The super-compensation model also postulates two other possibilities. If an additional workout is performed before the body supercompensates, the state will start a downward trend. If this keeps up, eventually the body’s reserves are depleted and the so-called overtraining syndrome sets in. On the other hand, if another workout is imposed at the cusp of super-compensation when the body is fully restored, then the process repeats and the body reaches yet another higher state. Obviously, the latter is the goal of training while the former should be avoided. In a sense, the super-compensation model is accurate, but it leaves out some critical information that can affect the prescriptions coming from it.
The more accurate fitness-fatigue model expands upon the super-compensation model. The super-compensation wave still exists, but it is the summation of two separate indicators—the fitness state and the fatigue state. According to this model, any training stimulus (i.e. workout) creates both positive (fitness) and negative (fatigue) aftereffects in the body. The fatigue effects mask the fitness effects, creating the short-term performance drop-off that is observed after a training session. However, the fitness effects are maintained by the body for a longer period of time than the fatigue effects. This leads to interesting new ways of organizing training to exploit this fact.
Instead of placing importance on fully recovering and supercompensating from each individual workout, the emphasis instead shifts towards accumulating fatigue over time, which also allows a greater accumulation of positive fitness gains. The fatigue can then be dissipated with rest while the fitness gains are retained. The idea is to plan progression over longer phases as opposed to trying to gain from session to session.
Remember though that the fitness-fatigue model doesn’t replace the super-compensation curve. It simply defines it as the summation of both positive and negative effects on the body. In other words, the super-compensation wave applies to a period of weeks or months instead of a period of days as it is normally used.
This theory also postulates that different types of sessions have differing effects on the positive and negative factors as opposed to the simple fatigue aftereffects of the super-compensation model. Not all training is created equal. High volumes of work create a less pronounced effect on fitness and fatigue, but one that lasts longer. Conversely, high intensities of work create a very strong effect on both, but the effect is short-term and delayed.
Basically, this means that you have to pay attention not only to the acute effects of training but to the aftereffects of this training as well. This is the essence of periodization. It applies not only between single workouts but between phases of training and even in a workout session. This is important to remember as it has critical implications.
The Training Load

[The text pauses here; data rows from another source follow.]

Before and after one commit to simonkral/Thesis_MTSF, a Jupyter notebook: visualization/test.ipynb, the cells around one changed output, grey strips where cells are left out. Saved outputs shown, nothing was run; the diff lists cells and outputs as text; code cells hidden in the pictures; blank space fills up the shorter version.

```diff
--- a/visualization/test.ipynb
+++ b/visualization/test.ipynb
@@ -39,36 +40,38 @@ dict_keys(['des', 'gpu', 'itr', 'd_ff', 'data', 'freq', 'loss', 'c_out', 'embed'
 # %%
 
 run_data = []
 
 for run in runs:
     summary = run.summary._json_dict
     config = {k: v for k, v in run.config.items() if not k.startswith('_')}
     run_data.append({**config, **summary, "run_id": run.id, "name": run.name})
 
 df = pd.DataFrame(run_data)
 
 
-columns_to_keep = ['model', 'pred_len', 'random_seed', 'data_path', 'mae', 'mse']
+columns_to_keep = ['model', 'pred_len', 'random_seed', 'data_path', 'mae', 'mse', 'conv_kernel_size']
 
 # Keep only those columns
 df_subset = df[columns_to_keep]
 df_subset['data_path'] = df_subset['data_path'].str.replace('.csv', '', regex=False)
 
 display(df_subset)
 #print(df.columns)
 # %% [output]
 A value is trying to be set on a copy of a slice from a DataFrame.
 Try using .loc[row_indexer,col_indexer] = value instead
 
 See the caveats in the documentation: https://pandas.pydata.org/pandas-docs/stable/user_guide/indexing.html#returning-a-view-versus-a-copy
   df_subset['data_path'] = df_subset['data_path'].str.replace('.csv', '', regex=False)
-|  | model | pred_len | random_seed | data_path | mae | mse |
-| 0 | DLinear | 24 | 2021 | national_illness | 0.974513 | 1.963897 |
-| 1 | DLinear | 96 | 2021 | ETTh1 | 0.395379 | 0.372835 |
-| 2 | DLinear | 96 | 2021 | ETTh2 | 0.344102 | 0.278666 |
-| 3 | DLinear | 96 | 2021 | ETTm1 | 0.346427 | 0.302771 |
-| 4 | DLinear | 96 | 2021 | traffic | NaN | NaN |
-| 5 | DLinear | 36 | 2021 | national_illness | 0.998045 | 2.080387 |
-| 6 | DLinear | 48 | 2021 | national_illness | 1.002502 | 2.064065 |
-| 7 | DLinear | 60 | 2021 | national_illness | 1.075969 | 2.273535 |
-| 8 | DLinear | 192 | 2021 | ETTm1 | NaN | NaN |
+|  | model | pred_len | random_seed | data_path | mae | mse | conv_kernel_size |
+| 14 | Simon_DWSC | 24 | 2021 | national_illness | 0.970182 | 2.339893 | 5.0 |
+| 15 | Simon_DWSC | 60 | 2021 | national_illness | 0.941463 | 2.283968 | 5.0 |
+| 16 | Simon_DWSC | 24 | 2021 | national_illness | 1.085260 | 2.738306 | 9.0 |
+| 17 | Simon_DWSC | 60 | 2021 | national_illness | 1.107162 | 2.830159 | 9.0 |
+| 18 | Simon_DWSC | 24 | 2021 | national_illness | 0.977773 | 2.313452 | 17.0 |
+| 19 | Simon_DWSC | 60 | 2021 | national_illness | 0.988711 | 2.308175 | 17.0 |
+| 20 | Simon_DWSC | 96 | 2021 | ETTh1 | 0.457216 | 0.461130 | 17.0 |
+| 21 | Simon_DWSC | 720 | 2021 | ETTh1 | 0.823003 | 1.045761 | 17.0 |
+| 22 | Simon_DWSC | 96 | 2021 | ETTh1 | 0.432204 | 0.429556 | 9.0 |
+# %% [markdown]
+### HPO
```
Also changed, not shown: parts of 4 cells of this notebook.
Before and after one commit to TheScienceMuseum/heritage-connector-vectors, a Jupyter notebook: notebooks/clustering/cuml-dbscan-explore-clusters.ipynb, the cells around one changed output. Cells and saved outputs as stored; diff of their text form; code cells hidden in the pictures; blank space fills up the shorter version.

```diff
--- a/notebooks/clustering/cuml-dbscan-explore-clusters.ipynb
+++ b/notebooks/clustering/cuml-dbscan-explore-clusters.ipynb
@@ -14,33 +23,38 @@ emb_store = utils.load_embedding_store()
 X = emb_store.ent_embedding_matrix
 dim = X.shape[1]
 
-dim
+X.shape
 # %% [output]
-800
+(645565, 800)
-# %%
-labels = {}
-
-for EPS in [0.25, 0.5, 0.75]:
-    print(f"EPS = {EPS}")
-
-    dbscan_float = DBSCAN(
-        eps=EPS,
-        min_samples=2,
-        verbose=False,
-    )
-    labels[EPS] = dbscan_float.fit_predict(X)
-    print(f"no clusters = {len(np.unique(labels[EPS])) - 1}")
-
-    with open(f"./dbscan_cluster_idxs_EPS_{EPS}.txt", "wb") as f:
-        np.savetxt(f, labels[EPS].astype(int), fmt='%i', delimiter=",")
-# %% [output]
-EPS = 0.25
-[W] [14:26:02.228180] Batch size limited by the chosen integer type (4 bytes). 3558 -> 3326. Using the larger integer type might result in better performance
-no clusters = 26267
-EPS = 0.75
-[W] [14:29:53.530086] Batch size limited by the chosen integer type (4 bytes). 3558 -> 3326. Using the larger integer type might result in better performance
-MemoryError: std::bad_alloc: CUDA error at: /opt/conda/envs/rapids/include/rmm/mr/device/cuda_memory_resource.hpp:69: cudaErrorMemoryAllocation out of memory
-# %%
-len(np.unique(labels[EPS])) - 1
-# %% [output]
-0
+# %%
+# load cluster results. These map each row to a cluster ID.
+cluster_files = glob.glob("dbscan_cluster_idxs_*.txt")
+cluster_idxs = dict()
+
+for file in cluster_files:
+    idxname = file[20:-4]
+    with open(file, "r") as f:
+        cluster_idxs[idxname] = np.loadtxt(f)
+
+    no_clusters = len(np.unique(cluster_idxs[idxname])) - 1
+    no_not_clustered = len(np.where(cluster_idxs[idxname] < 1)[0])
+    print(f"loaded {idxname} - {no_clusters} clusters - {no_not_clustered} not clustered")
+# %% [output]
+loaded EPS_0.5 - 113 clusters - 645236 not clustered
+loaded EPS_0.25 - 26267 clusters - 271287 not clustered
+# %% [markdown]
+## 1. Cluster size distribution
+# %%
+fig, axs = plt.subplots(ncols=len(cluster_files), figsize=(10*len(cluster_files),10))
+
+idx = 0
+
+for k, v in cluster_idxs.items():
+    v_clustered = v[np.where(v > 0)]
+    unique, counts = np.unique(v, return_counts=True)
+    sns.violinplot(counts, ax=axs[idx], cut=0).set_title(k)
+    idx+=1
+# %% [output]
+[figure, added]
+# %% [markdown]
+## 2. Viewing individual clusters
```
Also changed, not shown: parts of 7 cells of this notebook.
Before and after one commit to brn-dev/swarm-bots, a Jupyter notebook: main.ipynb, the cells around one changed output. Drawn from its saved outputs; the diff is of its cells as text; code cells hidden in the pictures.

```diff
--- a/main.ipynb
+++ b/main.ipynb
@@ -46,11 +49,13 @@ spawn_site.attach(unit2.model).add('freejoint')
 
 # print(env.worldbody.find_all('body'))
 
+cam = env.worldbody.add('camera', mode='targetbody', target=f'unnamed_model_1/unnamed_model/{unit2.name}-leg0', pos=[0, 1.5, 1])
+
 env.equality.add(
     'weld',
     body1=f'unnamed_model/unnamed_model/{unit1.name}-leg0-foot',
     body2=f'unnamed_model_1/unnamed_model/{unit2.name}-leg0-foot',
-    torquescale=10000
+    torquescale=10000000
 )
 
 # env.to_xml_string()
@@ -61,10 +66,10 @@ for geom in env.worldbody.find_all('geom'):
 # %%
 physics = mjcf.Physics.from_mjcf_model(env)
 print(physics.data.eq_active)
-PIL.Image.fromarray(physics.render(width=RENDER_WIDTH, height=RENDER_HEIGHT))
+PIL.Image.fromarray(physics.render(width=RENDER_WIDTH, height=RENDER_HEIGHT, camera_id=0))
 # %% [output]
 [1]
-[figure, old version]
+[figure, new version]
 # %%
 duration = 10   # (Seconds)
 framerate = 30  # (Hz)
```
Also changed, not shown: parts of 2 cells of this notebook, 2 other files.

The training load is the stress applied to the body to cause adaptation. It is typically defined by volume (the amount of work) and intensity (the magnitude of work). For all intents and purposes in strength training, volume is the number of reps done while intensity is the weight used. The tonnage (or total training volume) is the number of reps multiplied by the intensity. Although far from complete, it is generally a good way to measure the overall effect on the body
The content of the training load is just as important as the volume and intensity of the load. Content includes everything else about the load such as exercise selection, speed of movement, rate of force development, rep range, muscle action, rating of perceived exertion, and so on.
Stress, then, is a result not only of volume and intensity but of what is being trained and how it’s being done.
For example, compare a maximal squat to a high-rep set of leg extensions. Both use the musculature of the legs, but the commonality stops there. The maximal squat is an all out exertion of relatively short duration. Make no mistake—it makes use of the musculature. However, the primary stress is imposed on the nervous system, which is working overtime to make sure that the musculature is moving the load. This is contrasted by the leg extensions, which use higher reps, more time under tension, and thus involve more of the tissues of the quadriceps. In fact, unless the set is taken to muscular failure, where each rep requires a concentrated mental effort, the neurological stress is minimized and instead the muscle itself is the focus of the stimulus.